- Golden Corral coming to Cape; may hire 100 workers (7/21/16)10
- Area groups working together to reintroduce elk in Missouri (7/18/16)1
- Woman sleeping in car accused of attacking Cape officer (7/26/16)13
- Prosecutor says shooting by state trooper was justified (7/24/16)15
- Former Scott City mayor refutes claims made about loss of curbside recycling pickup (7/26/16)
- Hastings in Cape closing (7/22/16)5
- Governor signs Rep. Swan bill that equalizes child-custody criteria (7/6/16)5
- Suspect in downtown Cape shooting ID'd in court (7/20/16)2
- City may spend extra park tax money on Cape Splash, skate park, other projects (7/25/16)10
- Jackson's former police dog euthanized Monday (7/21/16)2
The pervasive violence these days, particularly in popular TV shows, movies and video games, may or may not be to blame for deadly invasions of schools. We'll leave it to the experts to make that call. But what any parent of a school-age child senses is an ever-present awareness that random acts of mayhem are much more likely nowadays.
Because of high-profile incidents like the one at Columbine High School in Colorado a few years ago, educators, parents and students have been made keenly aware of the need to take safety precautions.
One way schools have addressed the escalating threat of violence is to drum it into students that any potentially dangerous statement, scribbled note, e-mail or telephone conversation, no matter how trivial or lighthearted, needs to be reported immediately to someone in authority.
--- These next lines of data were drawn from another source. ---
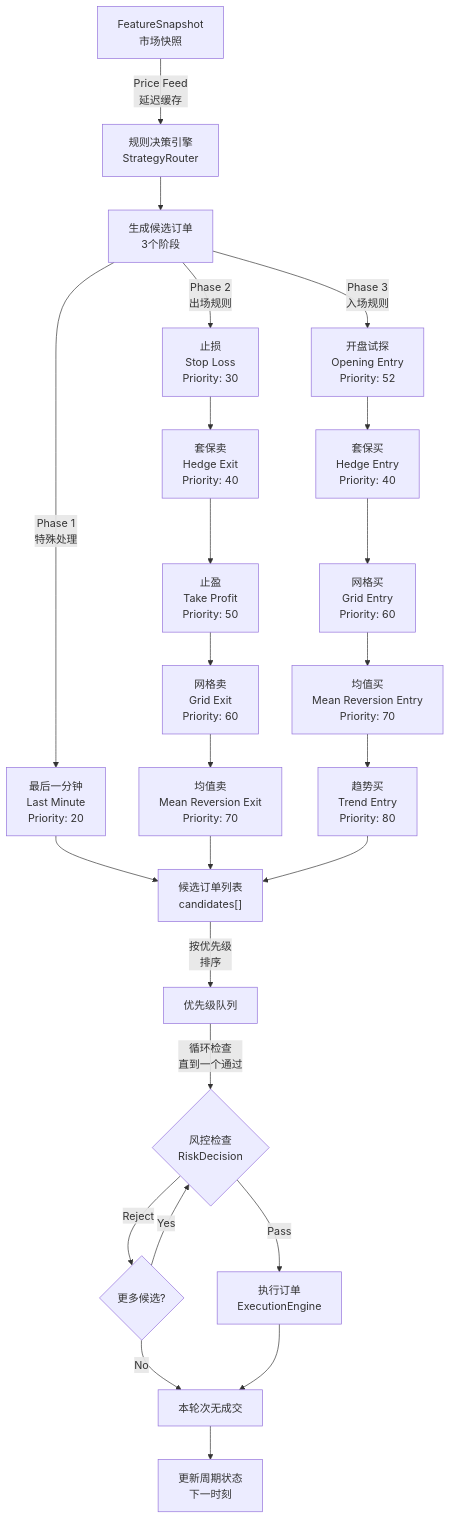
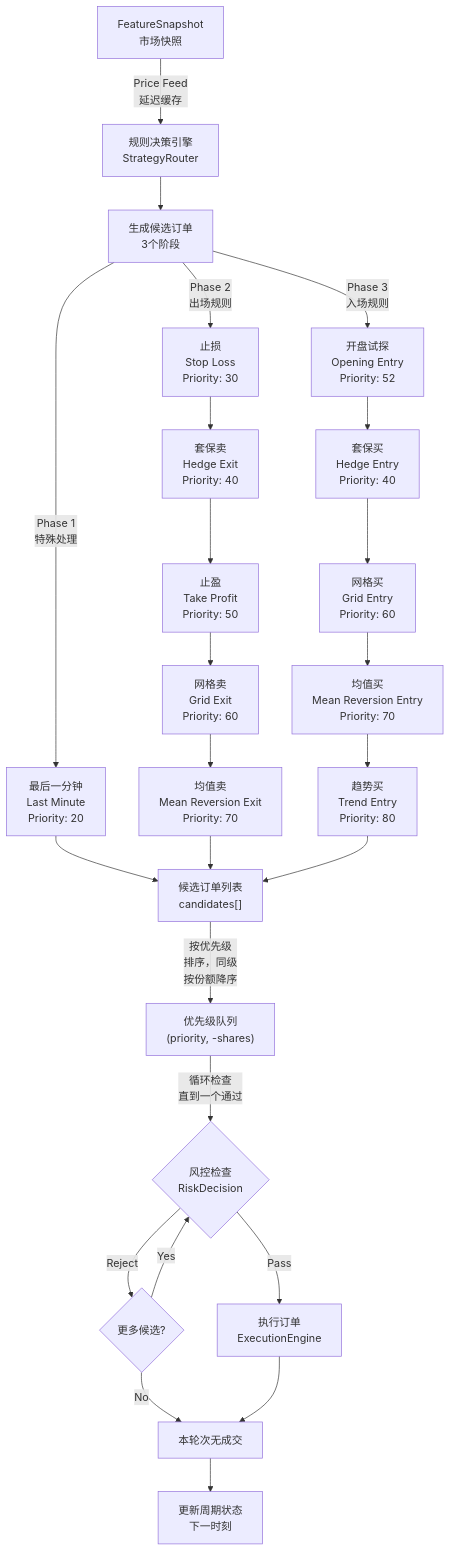
Before and after one commit to PhoebeJerrick/PolyNetAI: the first of 4 diagrams in docs/strategy_flowcharts_and_notes.md, drawn with Mermaid. The commit also changed other lines of this file and 10 other files, not shown here.

````diff
--- a/docs/strategy_flowcharts_and_notes.md
+++ b/docs/strategy_flowcharts_and_notes.md
@@ -9,36 +11,36 @@
 ```mermaid
 graph TD
     A["FeatureSnapshot<br/>市场快照"] -->|Price Feed<br/>延迟缓存| B["规则决策引擎<br/>StrategyRouter"]
     
     B --> C["生成候选订单<br/>3个阶段"]
     
     C -->|Phase 1<br/>特殊处理| D["最后一分钟<br/>Last Minute<br/>Priority: 20"]
     
     C -->|Phase 2<br/>出场规则| E["止损<br/>Stop Loss<br/>Priority: 30"]
     E --> F["套保卖<br/>Hedge Exit<br/>Priority: 40"]
     F --> G["止盈<br/>Take Profit<br/>Priority: 50"]
     G --> H["网格卖<br/>Grid Exit<br/>Priority: 60"]
     H --> I["均值卖<br/>Mean Reversion Exit<br/>Priority: 70"]
     
     C -->|Phase 3<br/>入场规则| J["开盘试探<br/>Opening Entry<br/>Priority: 52"]
     J --> K["套保买<br/>Hedge Entry<br/>Priority: 40"]
     K --> L["网格买<br/>Grid Entry<br/>Priority: 60"]
     L --> M["均值买<br/>Mean Reversion Entry<br/>Priority: 70"]
     M --> N["趋势买<br/>Trend Entry<br/>Priority: 80"]
     
     D --> O["候选订单列表<br/>candidates[]"]
     I --> O
     N --> O
     
-    O -->|按优先级<br/>排序| P["优先级队列"]
+    O -->|按优先级<br/>排序，同级<br/>按份额降序| P["优先级队列<br/>(priority, -shares)"]
     
     P -->|循环检查<br/>直到一个通过| Q{"风控检查<br/>RiskDecision"}
     
     Q -->|Pass| R["执行订单<br/>ExecutionEngine"]
     Q -->|Reject| S{"更多候选?"}
     S -->|Yes| Q
     S -->|No| T["本轮次无成交"]
     R --> T
     
     T --> U["更新周期状态<br/>下一时刻"]
 ```
````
That could be a teacher, counselor, resource officer or principal.
Incidents in just the past few days at local schools demonstrate that this message is getting through to students. Actions that might have been tossed off just a few years ago as harmless pranks or jests are being handed over to school officials to handle.
Good. The result is swift intervention, the kind that keeps small things from becoming big disasters.
School officials are looking for all the assistance they can muster in creating a safe environment for students. With vigilant students, supportive parents and cautious educators, the worst injury parents should have to fear while their sons and daughters are at school is a bruised arm from dodgeball.